New York might be the safest large city in the United States, but it’s far from the easiest place to report a minor crime. In many cities and smaller towns around the country, police departments have moved toward permitting some crimes to be reported online.
These include Los Angeles, Chicago, Dallas, San Diego and Denver. El Paso, San Antonio and Fresno also offer online crime reporting, as does Fort Collins, Colorado Springs, and Lincoln, Neb. Smaller municipalities like Pittsfield, Mass.; Jacksonville, N.C.; Auburn, Wash.; and Westport, Conn. also permit it, as does Baltimore County in Maryland.

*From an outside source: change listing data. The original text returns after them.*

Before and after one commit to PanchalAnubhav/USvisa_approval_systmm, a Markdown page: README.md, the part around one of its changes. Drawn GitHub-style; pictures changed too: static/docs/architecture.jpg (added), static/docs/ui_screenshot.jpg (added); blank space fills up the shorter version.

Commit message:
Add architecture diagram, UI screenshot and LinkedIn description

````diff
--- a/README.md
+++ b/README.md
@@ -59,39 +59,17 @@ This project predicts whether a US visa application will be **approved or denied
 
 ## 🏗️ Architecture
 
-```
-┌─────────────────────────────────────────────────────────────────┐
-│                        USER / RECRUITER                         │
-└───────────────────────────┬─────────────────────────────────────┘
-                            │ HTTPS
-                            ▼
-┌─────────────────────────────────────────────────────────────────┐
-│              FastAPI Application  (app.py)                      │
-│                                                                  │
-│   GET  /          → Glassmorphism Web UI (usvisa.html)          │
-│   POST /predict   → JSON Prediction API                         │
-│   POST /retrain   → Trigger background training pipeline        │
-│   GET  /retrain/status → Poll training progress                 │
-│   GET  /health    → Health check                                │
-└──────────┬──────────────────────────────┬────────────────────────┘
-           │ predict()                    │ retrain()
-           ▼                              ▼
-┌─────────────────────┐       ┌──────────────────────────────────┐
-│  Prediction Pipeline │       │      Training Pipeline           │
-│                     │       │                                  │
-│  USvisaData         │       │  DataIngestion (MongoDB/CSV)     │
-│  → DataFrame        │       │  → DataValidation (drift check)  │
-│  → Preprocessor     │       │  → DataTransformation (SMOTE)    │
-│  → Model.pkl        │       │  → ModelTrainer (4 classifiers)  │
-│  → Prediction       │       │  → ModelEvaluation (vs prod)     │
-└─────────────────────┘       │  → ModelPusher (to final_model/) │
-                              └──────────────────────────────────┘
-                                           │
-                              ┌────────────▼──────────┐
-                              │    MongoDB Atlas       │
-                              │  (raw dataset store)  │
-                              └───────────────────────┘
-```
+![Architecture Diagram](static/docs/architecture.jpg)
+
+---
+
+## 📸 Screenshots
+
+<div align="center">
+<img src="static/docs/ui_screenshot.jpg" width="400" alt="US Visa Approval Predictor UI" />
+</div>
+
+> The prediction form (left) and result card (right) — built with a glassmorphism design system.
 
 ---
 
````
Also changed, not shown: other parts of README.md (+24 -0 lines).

Many of those police agencies use online systems developed by the firm CopLogic, which was acquired in 2014 by the news and legal database company LexisNexis. At the time of that deal, the owners reported that CopLogic’s approach was “actively deployed in 450 law enforcement agencies across North America, including six of the 10 largest U.S. cities, 60 of the 100 largest U.S. cities and nine of the 10 largest metropolitan areas in Canada.”

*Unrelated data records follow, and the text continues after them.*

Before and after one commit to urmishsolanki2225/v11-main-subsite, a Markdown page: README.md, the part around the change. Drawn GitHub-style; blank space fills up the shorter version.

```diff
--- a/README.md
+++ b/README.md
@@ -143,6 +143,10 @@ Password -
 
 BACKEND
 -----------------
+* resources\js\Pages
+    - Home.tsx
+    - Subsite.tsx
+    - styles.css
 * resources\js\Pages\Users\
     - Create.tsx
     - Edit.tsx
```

A 2014 survey by the Police Executive Research Forum found that 82 percent of agencies that responded were planning to increase their use of online crime reporting in the next two to five years. No other technology garnered as much interest.
There are two reasons why departments incorporate online crime reporting. One is to focus police resources like 9-1-1 on more serious crimes. Another is to make it easier for people to report minor crimes. When St. Paul, Minn., adopted the system in 2015, local police spokesman Steve Linders told the Pioneer Press: “It takes some pressure off the officers who are working on the street, and it allows people to file the reports on their time.”
According to the U.S. Bureau of Justice Statistics, in 2015 an estimated 35 percent of property crimes like burglary and motor-vehicle thefts were not reported to the police nationwide. BJS derives that estimate by surveying U.S. residents about victimization and comparing the results to official crime data reported to the FBI.
The NYPD website does offer an online “submit a tip” tool operated by the CrimeStoppers program. Since 1983, that program—which also operates a phone tip-line—claims a role in bringing people to justice in nearly 1,500 murders or attempted murders and more than 1,900 robberies. But Crimestoppers is chiefly a method for providing information on serious crimes in return for cash rewards and is funded by the Police Foundation, not the department itself.
Compare that with the San Antonio Police Department, which allows victims of some thefts to list their contact info, information about the time and place of the incident and a list of the property taken and its estimated value. Chicago’s online crime-reporting system takes reports of graffiti, trespass, identity theft, harassment and simple assault, as well as larceny.
Not every police department that accepts online reports offers the same scope. Pittsfield lets you report animal-related complaints, which many other departments do not take, and Dallas accepts reports of arson and attempted arson, which does not appear to be common.
Online crime reporting has had its share of problems. Vancouver restarted its system last fall after a hiatus of several years because the earlier system had trouble tracking multiple reports of the same crime. A 2015 investigation by a FOX affiliate in Denver found that fewer than 1 percent of crimes reported online were actually solved, although it was unclear how that figure compared with the resolution rate for crimes reported via more traditional means.
There is also the possibility of fraudulent reports, something that many police departments try to deter with prominent warning language. Chicago’s online crime-reporting tool, for instance, reminds visitors: that filing a false crime report “is a Class 4 Felony which can result in fines and/or imprisonment.”
With Jarrett Murphy